0:59 The poster by the jukebox is a child's art exhibition. There's a little tear-off ticket with the address; I guess I'll need to use the metro to get there. Once again, I'll need to get paid before I can go.

1:00 I talk to Charlie again; maybe he knows where I can get a time sheet. No luck, and that's all the time I've got to explore. Guess the art exhibit will have to wait.

Would I play this game for more than an hour?
Why? The characters are really interesting, and I wanted to learn more about them. The plot itself, at least at the outset, is a bit 'meh' but I can see how this could develop into something really excellent. Plus, I love serious adventure games -- the Sam and Max games were a lot of fun, but this really hits home with the type of adventure experience I miss from back in the day.


GyRo567 said...

The story picks up in a couple more hours in a big way, and you even get that big explanation you were looking for. (and more questions of course)

James said...

Wow, you got further than I did in the first hour. I think it took me the best part of that time just to exhaust the conversation options with Fiona. And I'm pretty sure I did get the ring from her in that time. Weird that you couldn't. Still, great game.

Anonymous said...

I think you have to pick up the notice about the lost ring, hen give it to her to ask about it.

Stefan said...

After all these years and many a game played, this one has stuck in my brain the longest. I still occasionally think back. The atmosphere is unique, the characters are believable and the story is great. Add a balanced and intuitive gameplay that doesn't get in the way of the storytelling and you have the Greatest Game Ever.
Everyone who likes fantasy/sci-fi stories should play this one. The only fault with this game is that it ends...

Anonymous said...

You can run April's character by double clicking at a point you want her to go to.

Also, a tip: it'd save you more time in the long run, if you explore every dialogue options, pick up every item in every location you've been to, and check every detail of your surroundings for descriptions.

Alright. As a long-time The Longest Journey fan, I wouldn't mind reading another review of the game. So, hope you'd put up a full review of the game after you're done with it. Enjoy!

Anonymous said...

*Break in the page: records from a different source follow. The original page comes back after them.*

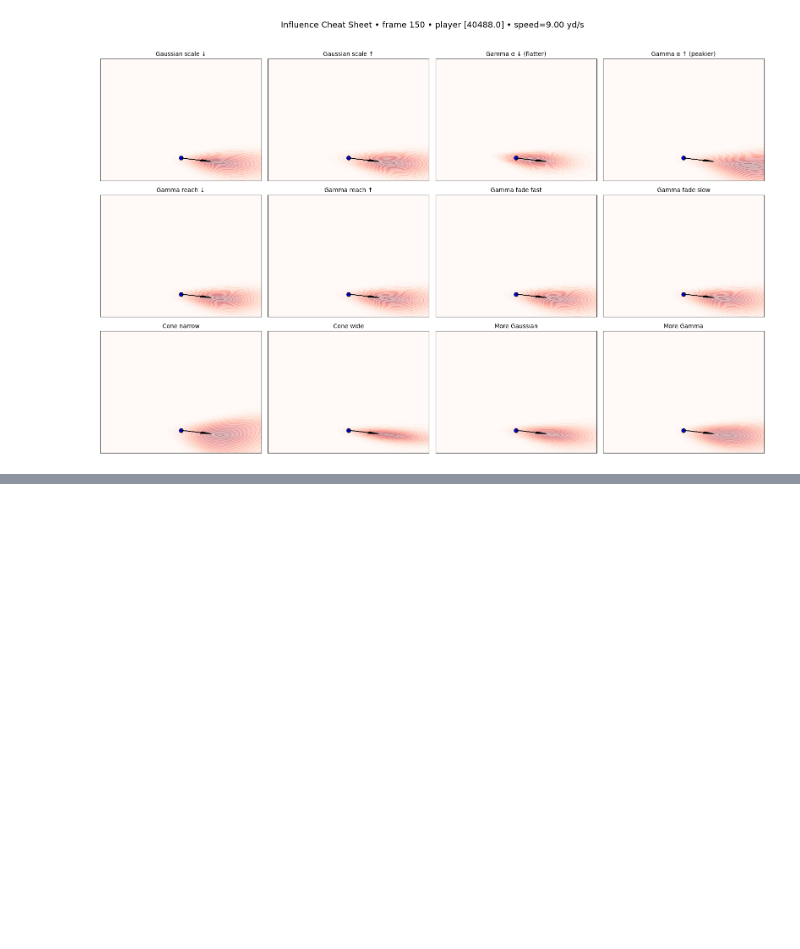
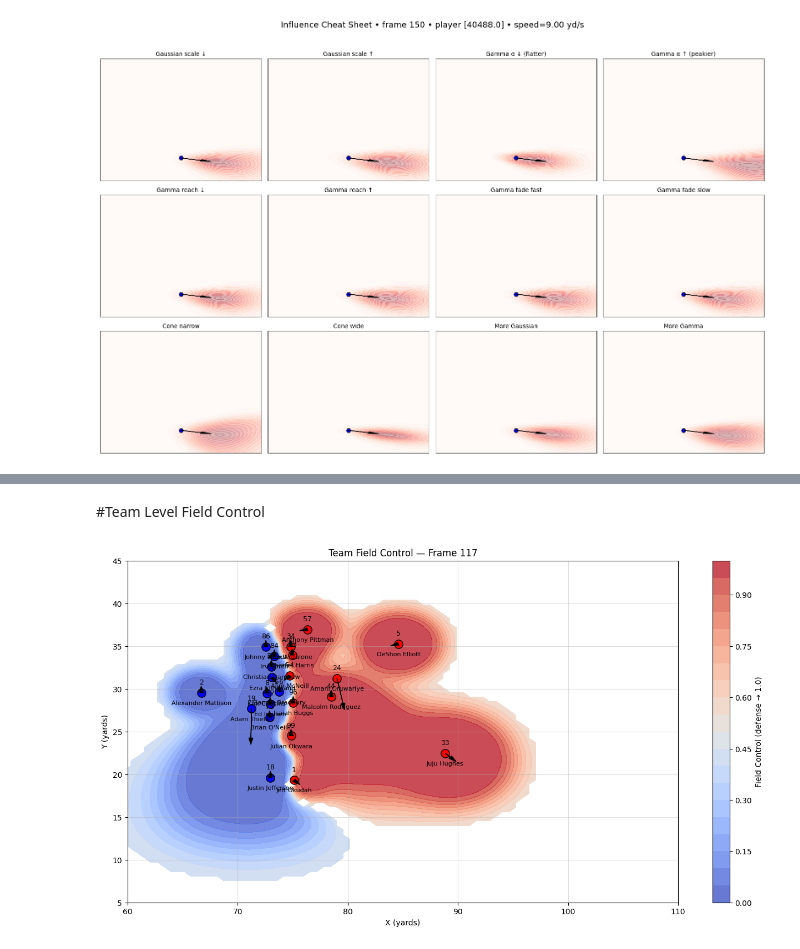
Before and after one commit to cincysam6/Field_Control_Model, a Jupyter notebook: Field_Control_Functions.ipynb, the cells around one changed output, grey strips where cells are left out. Cells and saved outputs as stored; diff of their text form; code cells hidden in the pictures; blank space fills up the shorter version.

```diff
--- a/Field_Control_Functions.ipynb
+++ b/Field_Control_Functions.ipynb
@@ -2041,22 +1803,0 @@ def visualize_pitch_control_with_players(pitch_control_df, player_df, frame_id):
-# %%
-# 1) Make sure densities are numpy arrays and consistent shape
-player_df["density"] = player_df["density"].apply(lambda d: np.asarray(d, dtype=float))
-ny, nx = player_df["density"].iloc[0].shape  # e.g., (100, 200)
-
-# 2) Build a grid that matches those shapes
-x_vals = np.linspace(0.0, 120.0, nx)
-y_vals = np.linspace(0.0, 53.3, ny)
-X, Y = np.meshgrid(x_vals, y_vals)
-
-# 3) Compute pitch control using cached densities (no model)
-player_df2, offense_df, defense_df, pitch_control_df = compute_player_densities_with_pitch_control(
-    model=None,
-    df=player_df,
-    frame_id=140,
-    grid=(X, Y),
-    use_cached_density=True,
-    cache_back_to_df=False
-)
-
-# 4) Visualize
-visualize_pitch_control_with_players(pitch_control_df, player_df2, frame_id=140)
@@ -2064,0 +1948,2 @@ visualize_pitch_control_with_players(pitch_control_df, player_df2, frame_id=140)
+# %% [markdown]
+#Team Level Field Control
@@ -2064,0 +2166,13 @@ visualize_pitch_control_with_players(pitch_control_df, player_df2, frame_id=140)
+# %%
+player_df2, off_df, def_df, pc_df = compute_player_densities_with_pitch_control(
+    model=PlayerInfluenceModel(orientation_bias_deg=0.0),
+    df=df, frame_id=117, use_cached_density=False, force_recompute=True,
+    heading_col="dir", invert_heading=False
+)
+
+visualize_pitch_control_with_players(
+    pc_df, player_df2, frame_id=117,
+    heading_col="dir", invert_heading=False
+)
+# %% [output]
+[figure, added]
```
Also changed, not shown: parts of 27 cells of this notebook.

Ditto, the story of the game is fabulous. And if I remember it right you just use double-click to make April run.

Greg said...

If your video card drivers give you the option, I highly recommend cranking the anti-aliasing as far as she'll go. It doesn't affect the backgrounds, but as you noticed it's the characters that are the problem and it really helps them.

Ian said...

There is a special place in my heart dedicated solely to hating this game. There is a puzzle further along in the game involving an inflatable duck that I could not for the life of me figure out -- and I had resolutely refused to consult FAQs up to that point. So I checked it out, and the answer was seriously unintuitive (and time-based, no less). (This puzzle is apparently so commonly frustrating it's the number one question on the official site)

I went back into it, fuming little, and found the 'big reveal' cliched and the dialogue reliably stilted. Maybe I'll play it again, but that damn duck totally killed my suspension of disbelief.

Keep up the cool reviews, though! I'm also curious as to how your interest develops :)

RAE said...

Its my favourite game... I love the story and the humour is great :D

Anonymous said...

It's a game with many layers, great story telling, some of the best voice acting ever, fantastic music, funny humor, some times a bit long, but never dull...

It will haunt you in a good way for the rest of your life. (like the best books and movies)

feather said...

This was my favourite game in the world when I was 14-years-old. I replayed it again the other year and still liked it -- I recommend you do finish it! The story is fantastic, and though the dialogue is among the longest of any adventure game I've played, it's well-written and really well acted.